There is yet another financial benefit of choosing light rail that is not factored into the construction and operating costs. Light rail lines have a proven track record of spurring tax-paying private investment, typically generating 4 times the economic development than the original construction cost. This is playing out in many places including Charlotte where they are doubling their light rail investment. Unfortunately, BRT doesn’t spur the same kind of economic growth as light rail. The construction money saved is easily lost in the diminished economic growth and tax revenue of BRT.
Light rail develops economic growth in walkable transit oriented communities that emphasize people and public spaces over asphalt. BRT reinforces highway patterns in urban designs, making our streets less friendly for walking shoes and bikes and making our cities less livable. Further, "BRT creep" is a well recognized issue whereby even the best of BRT projects are compromised by the politics of motorists unwilling to give up asphalt. This can make BRT little more than new signage on a bus stuck in traffic.
When looking at transit cost, we need to think of what we are purchasing and focus on performance as well. It is too easy to fall into the trap of quoting the performance of gold standard BRT with the cost of “BRT creep” lines built on the cheap. Despite a number of bus lines labelled as BRT, there are only 5 true BRT systems in the US and all are compromised by BRT creep.6 Not a single line in the US qualifies for gold or silver standard BRT according the the Institute of Transportion and Development Policy.7 This applies to many a well intentioned gold standard BRT plan such as Seattle’s Roosevelt BRT project where projected average BRT transit speeds of over 21 mph have BRT crept to under 8.5 mph.8

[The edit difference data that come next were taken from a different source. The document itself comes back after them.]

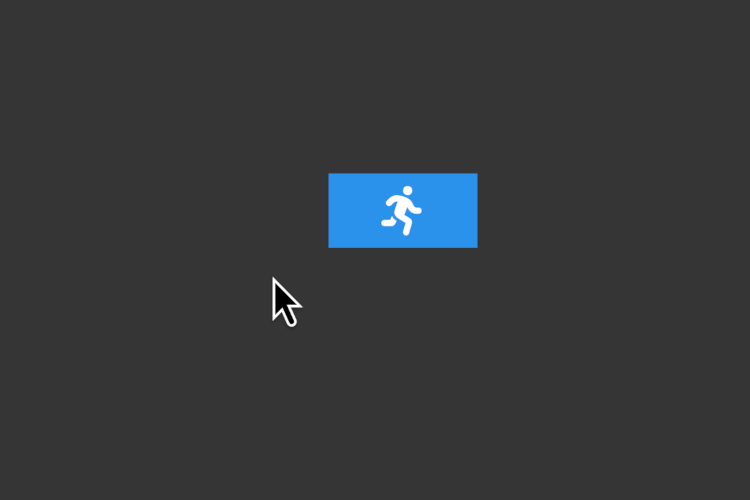
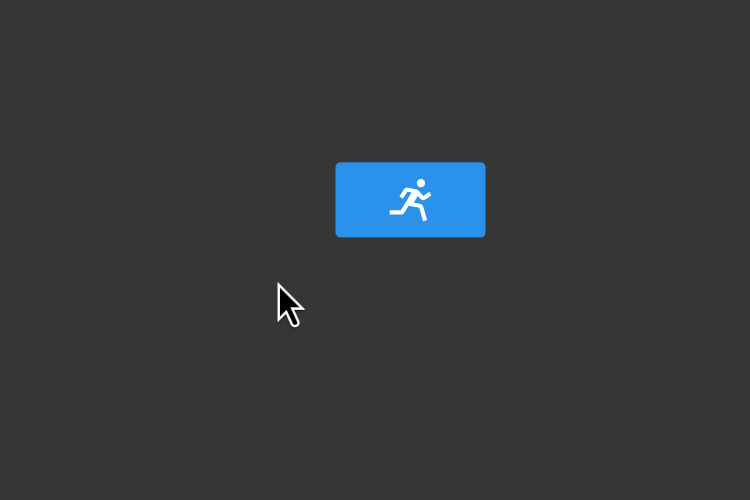
Migrate to boxicon

Changed region(s): [[0.4293, 0.3, 0.6747, 0.51], [0.3373, 0.57, 0.3987, 0.66]]

diff --git a/code/build/workers/icon_libraries.ts b/code/build/workers/icon_libraries.ts
@@ -1,7 +1,7 @@
 import { readFile } from 'node:fs/promises'
 import { basename, dirname, join as joinPath, relative } from 'node:path'
 
-import { Schema } from '../../common/validation.ts'
+import { type Infer, Schema } from '../../common/validation.ts'
 import { readJsonWithSchema } from '../../server/validation.ts'
 import { type IBuildContext, type IBuildWorker } from '../build_worker.ts'
 import { BuildError } from '../errors.ts'
@@ -13,7 +13,15 @@ export interface IIconLibraryBuildWorkerConfig {
   destBase: string
 }
 
-const ICON_LIBRARY_SOURCE_SCHEMA = Schema.array(Schema.string)
+export const ICON_CONFIG_SCHEMA = Schema.object({
+  pack: Schema.string,
+  name: Schema.string,
+  exportAs: Schema.optional(Schema.string),
+})
+
+export type IIconConfig = Infer<typeof ICON_CONFIG_SCHEMA>
+
+const ICON_LIBRARY_SOURCE_SCHEMA = Schema.array(ICON_CONFIG_SCHEMA)
 
 export class IconLibraryBuildWorker implements IBuildWorker {
   readonly config: IIconLibraryBuildWorkerConfig
@@ -32,11 +40,10 @@ export class IconLibraryBuildWorker implements IBuildWorker {
 
   async* performBuild(src: string): AsyncIterable<IBuildContext> {
     const iconSource = await readJsonWithSchema(ICON_LIBRARY_SOURCE_SCHEMA, src)
-    const promises = iconSource.map(name => readPathFromIconFile(name))
-    const iconObjects = await Promise.all(promises)
+    const iconObjects = await Promise.all(iconSource.map(readPathFromIconFile))
 
     const symbols = iconObjects
-      .map(({ name, viewBox, path }) => `<symbol id="${name}" viewBox="${viewBox}"><path d="${path}"/></symbol>`)
+      .map(({ config, viewBox, contents }) => `<symbol id="${config.exportAs ?? config.name}" viewBox="${viewBox}">${contents}</symbol>`)
       .join('')
 
     const result = `<?xml version="1.0" encoding="utf-8"?><svg xmlns="http://www.w3.org/2000/svg">${symbols}</svg>`
@@ -49,20 +56,31 @@ export class IconLibraryBuildWorker implements IBuildWorker {
   }
 }
 
-const FONTAWESOME_SVG_REGEX = /<svg xmlns="http:\/\/www.w3.org\/2000\/svg" viewBox="(?<viewBox>.*)">.*<path d="(?<path>.*)"\/><\/svg>/
+const BOXICON_SVG_REGEX = /<svg xmlns="http:\/\/www.w3.org\/2000\/svg" (viewBox="(?<viewBox>[^"]+)" )?width="(?<width>\d+)" height="(?<height>\d+)">(?<contents>.*)<\/svg>/
 
-async function readPathFromIconFile(name: string) {
-  const fileName = `submodules/fontawesome/svgs/${name}.svg`
-  const svg = await readFile(fileName, 'utf8')
-  const match = svg.match(FONTAWESOME_SVG_REGEX)
+async function readPathFromIconFile(config: IIconConfig) {
+  const filePath = `node_modules/@boxicons/core/svg/${config.pack}/bx-${config.name}.svg`
+  let svg: string
+
+  try {
+    svg = await readFile(filePath, 'utf-8')
+  } catch (err) {
+    if (err instanceof Error && 'code' in err && err.code === 'ENOENT') {
+      throw new IconBuildError(`Cannot find icon with name ${config.name} in pack ${config.pack}`)
+    }
+
+    throw err
+  }
+
+  const match = svg.match(BOXICON_SVG_REGEX)
 
   if (match === null || match.groups === undefined) {
-    throw new IconBuildError(`Unrecognized file format for ${fileName}`)
+    throw new IconBuildError(`Could not parse SVG for icon ${config.name} from pack ${config.pack}`)
   }
 
   return {
-    name,
-    viewBox: match.groups.viewBox,
-    path: match.groups.path,
+    config,
+    viewBox: match.groups.viewBox ?? `0 0 ${match.groups.width} ${match.groups.height}`,
+    contents: match.groups.contents,
   }
 }

diff --git a/code/common/components/main_menu.ts b/code/common/components/main_menu.ts
@@ -4,9 +4,9 @@ import { icon } from './icon.ts'
 import { type WebsiteEnvironment } from '../environment.ts'
 import { radio } from './radio.ts'
 import { type WebsiteLanguageId } from '../languages.ts'
+import { map } from '../observable.ts'
 import { createComponent as c } from '../rendering/component.ts'
 import { type NavigationId } from '../types/page.ts'
-import { map } from '../observable.ts'
 
 interface INavigationState {
   navId?: NavigationId
@@ -21,28 +21,28 @@ export function mainMenu({ navId }: INavigationState, env: WebsiteEnvironment) {
         c.factory(mainMenuEntry, {
           active: navId === 'home',
           text: _('main_menu.page.home'),
-          icon: 'solid/house',
+          icon: 'home',
           href: '/',
         }),
 
         c.factory(mainMenuEntry, {
           active: navId === 'files',
           text: _('main_menu.page.files'),
-          icon: 'solid/folder',
+          icon: 'files',
           href: '/files',
         }),
 
         c.factory(mainMenuEntry, {
           active: navId === 'pacman',
           text: _('main_menu.page.pacman'),
-          icon: 'solid/download',
+          icon: 'pacman',
           href: '/pacman',
         }),
 
         c.factory(mainMenuEntry, {
           active: navId === 'playground',
           text: _('main_menu.page.playground'),
-          icon: 'solid/code',
+          icon: 'playground',
           href: '/playground',
         }),
       ),
@@ -81,7 +81,7 @@ export function mainMenu({ navId }: INavigationState, env: WebsiteEnvironment) {
                 text: langChoice.label,
                 iconLibId: 'core',
                 iconName: env.gettext.language$.pipe(
-                  map(lang => lang === langChoice.language ? 'solid/toggle-on' : 'solid/toggle-off'),
+                  map(lang => lang === langChoice.language ? 'radio-on' : 'radio-off'),
                 ),
               },
             ),
@@ -97,7 +97,7 @@ export function mainMenu({ navId }: INavigationState, env: WebsiteEnvironment) {
           disabled: !env.isContentDynamic(),
           text: _('main_menu.button.color_scheme'),
           iconLibId: 'core',
-          iconName: 'solid/lightbulb',
+          iconName: 'lightbulb',
           async click() {
             await env.toggleColorScheme()
           },

diff --git a/code/common/pages/home.ts b/code/common/pages/home.ts
@@ -74,28 +74,28 @@ export function homePage(pageState: IWebsitePageState, env: WebsiteEnvironment) 
       c.html('ul', { class: 'home-page-contacts-list' },
         c.html('li', { class: 'home-page-contacts-entry' },
           c.factory(anchor, { class: 'anchor-with-icon', href: EMAIL_URL },
-            c.factory(icon, { libId: 'contacts', name: 'solid/envelope' }),
+            c.factory(icon, { libId: 'contacts', name: 'email' }),
             c.html('span', { text: 'Email' }),
           ),
         ),
 
         c.html('li', { class: 'home-page-contacts-entry' },
           c.factory(anchor, { class: 'anchor-with-icon', href: TELEGRAM_URL },
-            c.factory(icon, { libId: 'contacts', name: 'brands/telegram' }),
+            c.factory(icon, { libId: 'contacts', name: 'telegram' }),
             c.html('span', { text: 'Telegram' }),
           ),
         ),
 
         c.html('li', { class: 'home-page-contacts-entry' },
           c.factory(anchor, { class: 'anchor-with-icon', href: MASTODON_URL, rel: 'me' },
-            c.factory(icon, { libId: 'contacts', name: 'brands/mastodon' }),
+            c.factory(icon, { libId: 'contacts', name: 'mastodon' }),
             c.html('span', { text: 'Mastodon' }),
           ),
         ),
 
         c.html('li', { class: 'home-page-contacts-entry' },
           c.factory(anchor, { class: 'anchor-with-icon', href: GITHUB_USER_URL },
-            c.factory(icon, { libId: 'contacts', name: 'brands/github' }),
+            c.factory(icon, { libId: 'contacts', name: 'github' }),
             c.html('span', { text: 'GitHub' }),
           ),
         ),

diff --git a/code/common/components/compact_navbar.ts b/code/common/components/compact_navbar.ts
@@ -35,7 +35,7 @@ export function compactNavbar({ navId }: INavbarState, env: WebsiteEnvironment) 
       },
       c.factory(icon, {
         libId: 'core',
-        name: 'solid/bars',
+        name: 'menu',
       }),
     ),
 
@@ -44,7 +44,7 @@ export function compactNavbar({ navId }: INavbarState, env: WebsiteEnvironment) 
         class: 'compact-navbar-button compact-navbar-button-color',
         disabled: !env.isContentDynamic(),
         iconLibId: 'core',
-        iconName: 'solid/lightbulb',
+        iconName: 'lightbulb',
         async click() {
           await env.toggleColorScheme()
         },
@@ -64,7 +64,7 @@ export function compactNavbar({ navId }: INavbarState, env: WebsiteEnvironment) 
           class: 'compact-navbar-dialog-close-button',
           text: _('main_menu.button.close_menu'),
           iconLibId: 'core',
-          iconName: 'solid/bars',
+          iconName: 'menu',
           // Webkit only recently added support for `command` and `commandfor`, so we are stuck with manually showing the modal
           // TODO: Migrate to the attributes
           // command: 'close',

diff --git a/code/client/fleeing_button/components/fleeing_button_stage.ts b/code/client/fleeing_button/components/fleeing_button_stage.ts
@@ -24,6 +24,7 @@ interface IFleeingButtonStageState {
 }
 
 const SVG_VIEW_BOX = [STAGE.getLeftPos(), STAGE.getTopPos(), STAGE.width, STAGE.height].join(' ')
+const BUTTON_BORDER_RADIUS = 0.01
 
 export function fleeingButtonStage({ store }: IFleeingButtonStageState, env: ClientWebsiteEnvironment) {
   const _ = env.gettext.bindToBundle('fleeing_button')
@@ -113,6 +114,8 @@ export function fleeingButtonStage({ store }: IFleeingButtonStageState, env: Cli
       c.svg('rect',
         {
           class: 'fleeing-button',
+          rx: BUTTON_BORDER_RADIUS,
+          ry: BUTTON_BORDER_RADIUS,
           x: -BUTTON_SIZE.x / 2,
           y: -BUTTON_SIZE.y / 2,
           width: BUTTON_SIZE.x,
@@ -143,7 +146,7 @@ export function fleeingButtonStage({ store }: IFleeingButtonStageState, env: Cli
       c.factory(iconContent, {
         class: 'fleeing-button-icon',
         libId: 'fleeing_button',
-        name: 'solid/person-running',
+        name: 'runner',
       }),
     ),
   )

diff --git a/code/client/breakout/components/breakout_controller_buttons.ts b/code/client/breakout/components/breakout_controller_buttons.ts
@@ -21,7 +21,7 @@ export function breakoutControllerButtons({ store }: IBreakoutControllerButtonsS
           store,
           class: 'breakout-controller-button-left',
           iconLibraryId: 'core',
-          iconName: 'solid/chevron-left',
+          iconName: 'chevron-left',
 
           pointerdown(event: MouseEvent) {
             handleLeftButtonDown(getEventParams(store, env, event))
@@ -40,7 +40,7 @@ export function breakoutControllerButtons({ store }: IBreakoutControllerButtonsS
           store,
           class: 'breakout-controller-button-right',
           iconLibraryId: 'core',
-          iconName: 'solid/chevron-right',
+          iconName: 'chevron-right',
 
           pointerdown(event: MouseEvent) {
             handleRightButtonDown(getEventParams(store, env, event))

diff --git a/code/common/pages/placeholder.ts b/code/common/pages/placeholder.ts
@@ -9,7 +9,7 @@ export function placeholder({ urlPath }: IWebsitePageState, env: WebsiteEnvironm
 
   return c.html('main', { class: 'placeholder-page' },
     c.html('noscript', { class: 'placeholder-page-unsupported' },
-      c.factory(icon, { libId: 'placeholder', name: 'solid/ban', class: 'icon-huge placeholder-page-unsupported-icon' }),
+      c.factory(icon, { libId: 'core', name: 'ban', class: 'icon-huge placeholder-page-unsupported-icon' }),
       c.html('h1', { text: _('heading.unsupported') }),
       c.factory(rich, {
         doc: _.rich$({

diff --git a/code/common/components/paginator.ts b/code/common/components/paginator.ts
@@ -30,7 +30,7 @@ function* iterPaginators(pageCount: uint32, currentPage: uint32, getUpdatedPath:
     c.factory(icon, {
       class: 'paginator-anchor-icon',
       libId: 'core',
-      name: 'solid/chevron-left',
+      name: 'chevron-left',
     }),
   )
 
@@ -61,7 +61,7 @@ function* iterPaginators(pageCount: uint32, currentPage: uint32, getUpdatedPath:
     c.factory(icon, {
       class: 'paginator-anchor-icon',
       libId: 'core',
-      name: 'solid/chevron-right',
+      name: 'chevron-right',
     }),
   )
 }

diff --git a/client/styles/_sizes.scss b/client/styles/_sizes.scss
@@ -73,13 +73,13 @@ $icon-size-padding-huge-dense: 0.8em;
   --button-size-hpadding: 1.3em;
   --button-size-vpadding: 0.3em;
   --button-size-outline-offset: -2px;
-  --button-size-icon-diameter: 1.3em;
+  --button-size-icon-diameter: 1.5em;
   --button-size-gap: 1.2em;
   --button-size-width: auto;
   --button-size-border-radius: var(--body-size-border-radius);
 
   // Anchor
-  --anchor-size-icon-diameter: 1em;
+  --anchor-size-icon-diameter: 1.5em;
   --anchor-size-gap: 0.8em;
 
   // Controls

diff --git a/code/common/components/interactive_table.ts b/code/common/components/interactive_table.ts
@@ -71,11 +71,11 @@ export function interactiveTable<T = unknown>(
 function getSvgIconFromDirection(direction: SortDirection) {
   switch (direction) {
     case 'asc':
-      return 'solid/sort-up'
+      return 'sort-asc'
     case 'desc':
-      return 'solid/sort-down'
+      return 'sort-desc'
     case 'neutral':
-      return 'solid/sort'
+      return 'sort'
   }
 }
 

diff --git a/code/client/core/components/playground_menu.ts b/code/client/core/components/playground_menu.ts
@@ -37,7 +37,7 @@ export function playgroundMenu({ submenu, stickTop, stickBottom }: IPlaygroundMe
           class: 'playground-menu-drawer-toggle',
           popovertarget: 'playground-menu-drawer-popover',
           iconLibId: 'core',
-          iconName: 'solid/bars',
+          iconName: 'menu',
         },
       ),
       c.html('form',

diff --git a/code/common/pages/error.ts b/code/common/pages/error.ts
@@ -16,7 +16,7 @@ export function errorPage(pageState: IWebsitePageState<IEncodedError>, env: Webs
   return c.html('main', { class: 'error-page' },
     c.factory(icon, {
       libId: 'core',
-      name: 'solid/triangle-exclamation',
+      name: 'warning',
       class: 'icon-huge error-page-icon',
     }),
     c.factory(rich, {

Historically, BRT can trace roots back to a philanthropic grant from Shell Oil. There are those on the political right who support BRT as a cover for promoting more fossil fuel use, more highway construction, and hostility to all forms of public transit. Do not think less of BRT because of this background. BRT has an important role as part of an integrated transit plan. However, as the anchor of a regional transit network, BRT tends to disappoint.
Durham Orange Light Rail is economic development and sustainable growth that doesn’t choke our roadways, pollute our air, and consume our open spaces. It is high capacity access to jobs in our urban cores and a wise investment in our economic future.
The time is now for light rail. We voted for it. We can't afford not to get off our asphalt and build it.